TRY IT: Copy each line below in which the word "Also" occurs.

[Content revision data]
::::

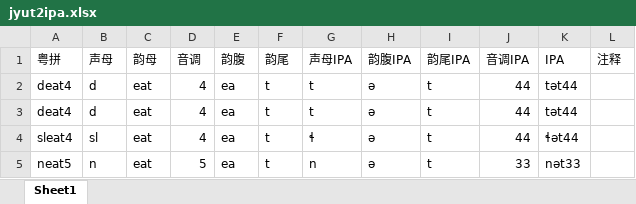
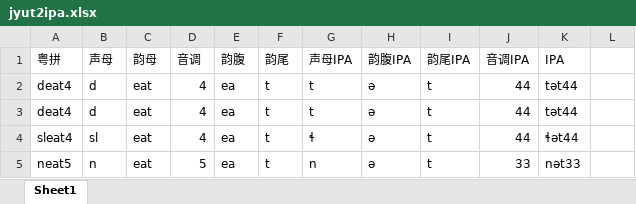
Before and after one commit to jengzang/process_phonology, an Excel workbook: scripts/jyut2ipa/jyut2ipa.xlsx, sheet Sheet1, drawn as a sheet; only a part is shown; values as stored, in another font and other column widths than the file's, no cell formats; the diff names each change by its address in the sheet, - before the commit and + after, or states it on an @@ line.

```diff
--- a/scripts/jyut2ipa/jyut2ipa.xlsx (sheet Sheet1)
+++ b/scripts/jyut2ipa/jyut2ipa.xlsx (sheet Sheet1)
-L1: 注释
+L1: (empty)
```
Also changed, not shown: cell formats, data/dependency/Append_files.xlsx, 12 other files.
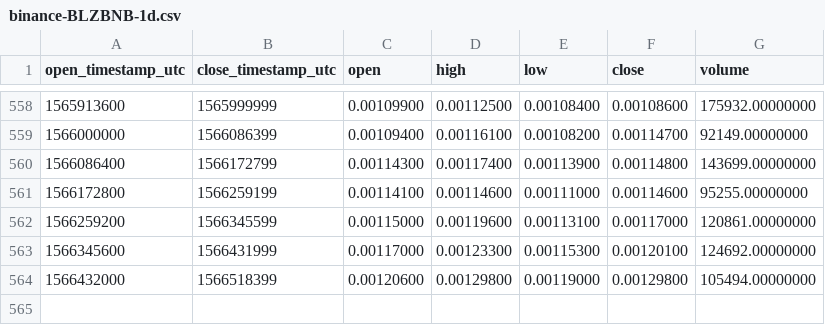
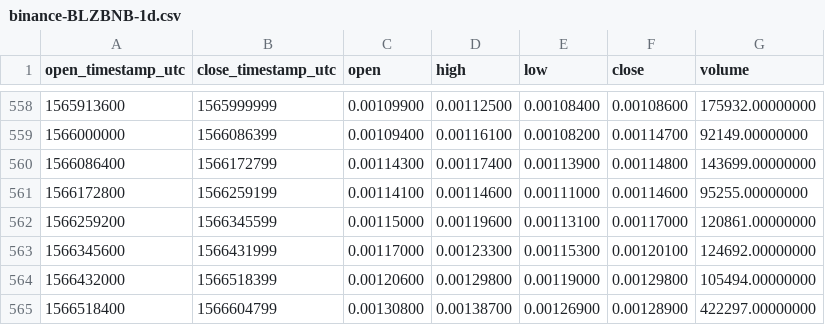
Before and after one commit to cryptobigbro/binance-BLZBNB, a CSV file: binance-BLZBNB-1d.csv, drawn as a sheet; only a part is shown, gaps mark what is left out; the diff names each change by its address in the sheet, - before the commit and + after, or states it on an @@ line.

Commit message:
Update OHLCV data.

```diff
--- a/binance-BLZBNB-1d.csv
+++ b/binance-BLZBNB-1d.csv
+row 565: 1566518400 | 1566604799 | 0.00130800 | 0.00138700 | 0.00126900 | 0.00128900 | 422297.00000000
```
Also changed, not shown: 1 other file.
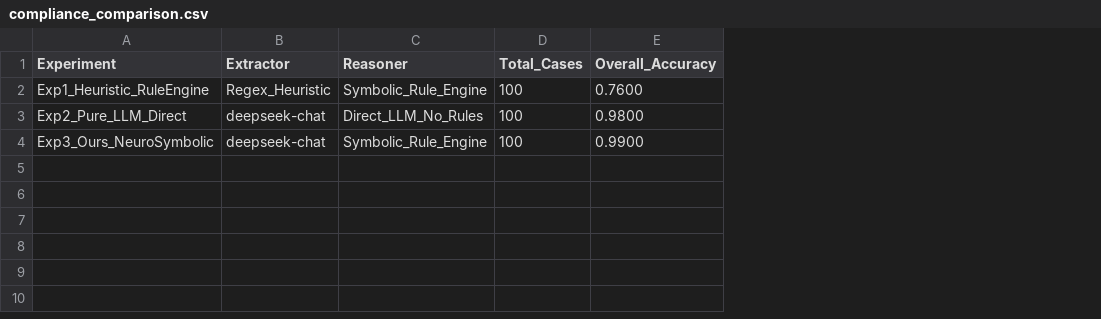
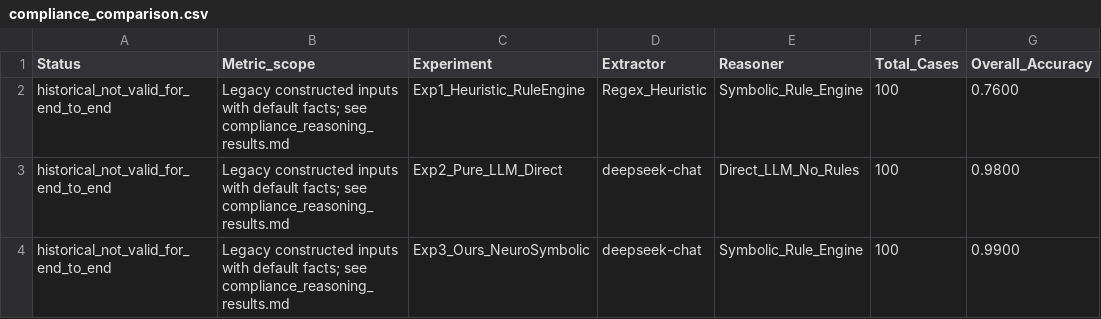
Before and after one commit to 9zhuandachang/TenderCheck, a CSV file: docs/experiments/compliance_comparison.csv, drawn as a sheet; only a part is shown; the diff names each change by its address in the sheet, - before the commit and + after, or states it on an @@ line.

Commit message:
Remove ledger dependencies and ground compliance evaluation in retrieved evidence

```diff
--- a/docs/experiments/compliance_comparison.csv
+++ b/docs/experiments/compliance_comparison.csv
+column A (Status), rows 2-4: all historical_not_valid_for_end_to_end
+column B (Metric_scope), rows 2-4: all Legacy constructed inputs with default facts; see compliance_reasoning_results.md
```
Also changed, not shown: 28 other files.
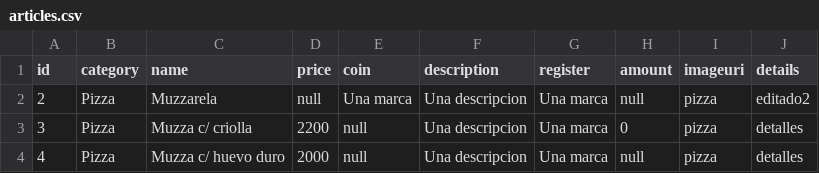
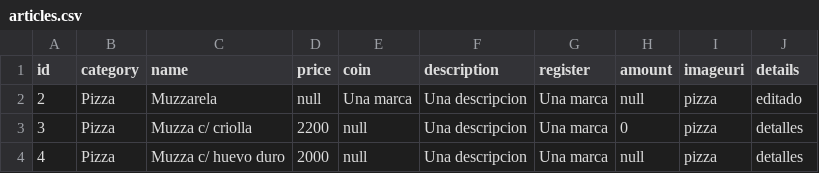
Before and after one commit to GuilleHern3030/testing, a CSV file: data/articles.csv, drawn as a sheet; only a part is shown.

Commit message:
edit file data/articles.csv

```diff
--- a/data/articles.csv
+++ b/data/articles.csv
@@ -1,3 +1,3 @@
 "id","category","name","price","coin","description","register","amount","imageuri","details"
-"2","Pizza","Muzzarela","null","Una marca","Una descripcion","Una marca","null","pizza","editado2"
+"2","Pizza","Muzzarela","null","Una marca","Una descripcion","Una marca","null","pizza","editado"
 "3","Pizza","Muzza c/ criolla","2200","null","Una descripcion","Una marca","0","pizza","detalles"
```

::::

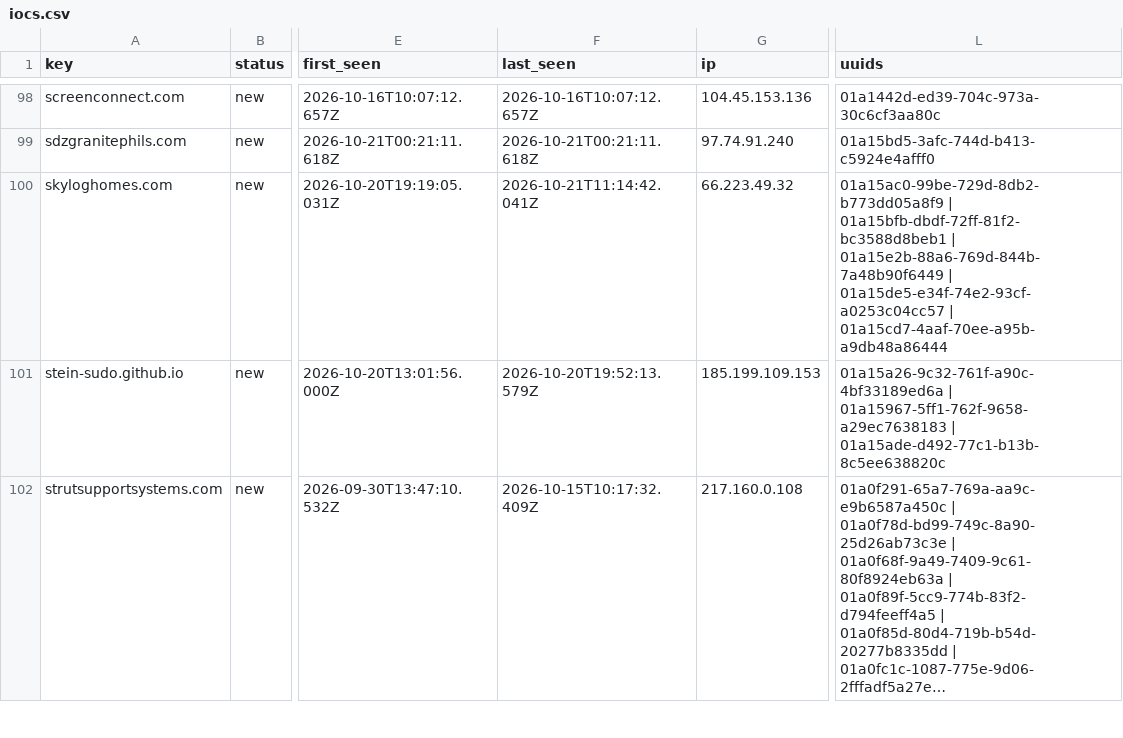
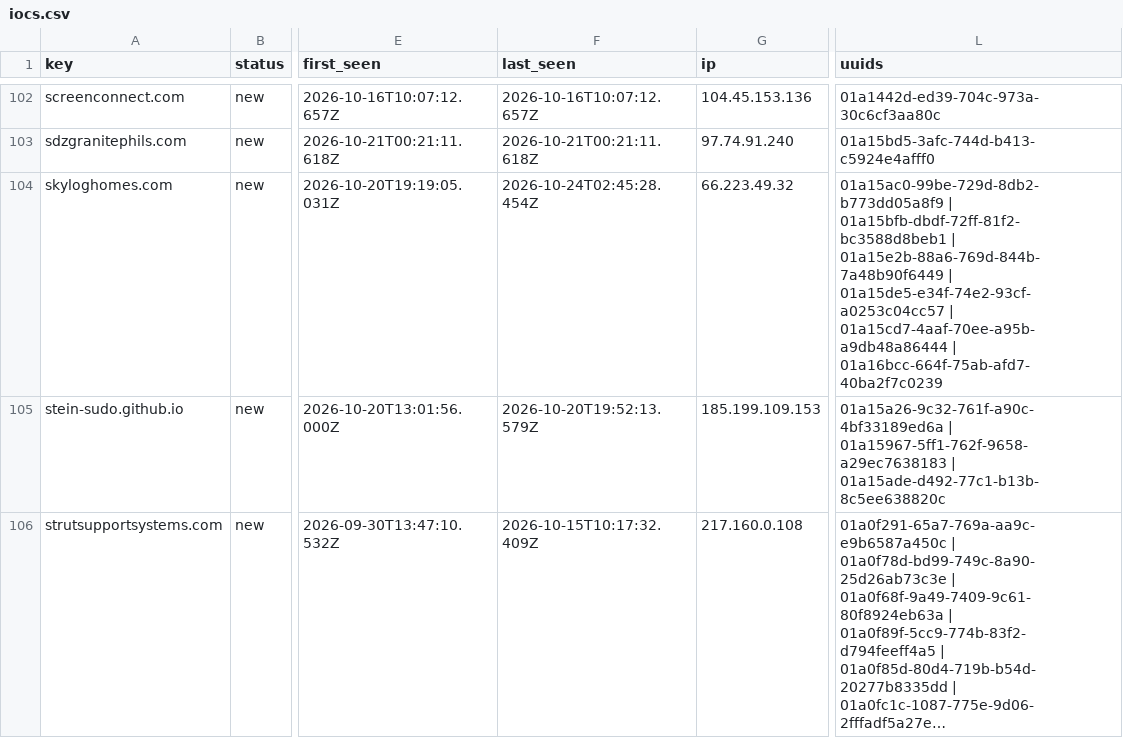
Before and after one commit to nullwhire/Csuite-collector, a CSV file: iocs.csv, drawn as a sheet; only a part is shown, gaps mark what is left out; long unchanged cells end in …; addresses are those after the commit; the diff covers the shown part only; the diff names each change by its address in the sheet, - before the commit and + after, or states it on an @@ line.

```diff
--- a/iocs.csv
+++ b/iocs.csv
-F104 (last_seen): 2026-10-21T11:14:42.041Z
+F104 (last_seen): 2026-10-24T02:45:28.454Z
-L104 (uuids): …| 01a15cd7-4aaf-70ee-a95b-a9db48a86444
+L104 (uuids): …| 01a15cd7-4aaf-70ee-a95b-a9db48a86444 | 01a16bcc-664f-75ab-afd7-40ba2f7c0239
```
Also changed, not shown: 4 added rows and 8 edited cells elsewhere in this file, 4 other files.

::::

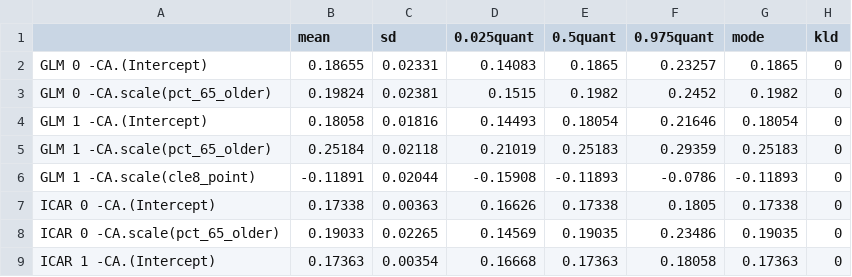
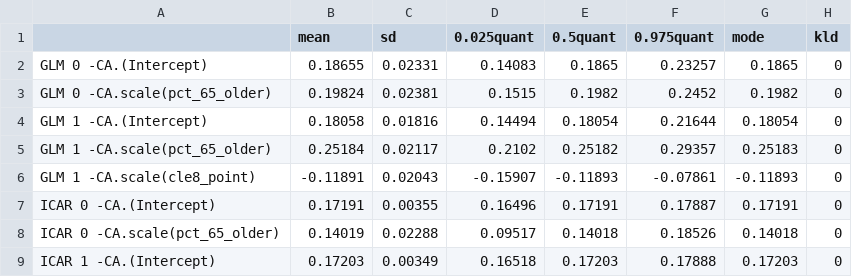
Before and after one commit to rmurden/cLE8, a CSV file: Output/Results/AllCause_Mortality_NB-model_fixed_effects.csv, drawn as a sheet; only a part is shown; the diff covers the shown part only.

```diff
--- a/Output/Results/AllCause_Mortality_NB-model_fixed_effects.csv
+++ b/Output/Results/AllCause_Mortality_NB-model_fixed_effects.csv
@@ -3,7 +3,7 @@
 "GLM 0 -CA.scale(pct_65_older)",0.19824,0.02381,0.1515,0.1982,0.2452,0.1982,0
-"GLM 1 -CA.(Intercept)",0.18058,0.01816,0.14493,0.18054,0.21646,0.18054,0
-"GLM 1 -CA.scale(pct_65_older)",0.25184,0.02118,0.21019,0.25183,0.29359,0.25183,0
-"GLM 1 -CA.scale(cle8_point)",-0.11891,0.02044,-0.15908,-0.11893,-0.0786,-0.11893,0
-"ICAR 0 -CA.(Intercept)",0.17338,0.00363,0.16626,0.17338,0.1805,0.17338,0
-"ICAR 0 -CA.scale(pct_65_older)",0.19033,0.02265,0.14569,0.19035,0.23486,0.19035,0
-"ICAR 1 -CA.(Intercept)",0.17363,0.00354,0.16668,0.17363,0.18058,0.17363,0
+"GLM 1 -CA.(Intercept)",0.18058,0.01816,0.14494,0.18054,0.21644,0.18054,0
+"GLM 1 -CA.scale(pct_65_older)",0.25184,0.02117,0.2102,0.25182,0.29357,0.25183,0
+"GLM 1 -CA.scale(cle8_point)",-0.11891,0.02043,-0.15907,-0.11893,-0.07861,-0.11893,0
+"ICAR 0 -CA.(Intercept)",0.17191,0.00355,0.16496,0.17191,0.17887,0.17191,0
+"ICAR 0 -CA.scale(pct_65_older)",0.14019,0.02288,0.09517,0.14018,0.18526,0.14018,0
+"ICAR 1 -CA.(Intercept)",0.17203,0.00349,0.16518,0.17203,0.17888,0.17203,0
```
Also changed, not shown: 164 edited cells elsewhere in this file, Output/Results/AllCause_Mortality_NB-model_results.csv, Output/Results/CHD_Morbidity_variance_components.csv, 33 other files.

::::

THE COMPLETED TASK:
Also changed, not shown: cell formats, data/dependency/Append_files.xlsx, 12 other files.
Also changed, not shown: 1 other file.
Also changed, not shown: 28 other files.
Also changed, not shown: 4 added rows and 8 edited cells elsewhere in this file, 4 other files.
Also changed, not shown: 164 edited cells elsewhere in this file, Output/Results/AllCause_Mortality_NB-model_results.csv, Output/Results/CHD_Morbidity_variance_components.csv, 33 other files.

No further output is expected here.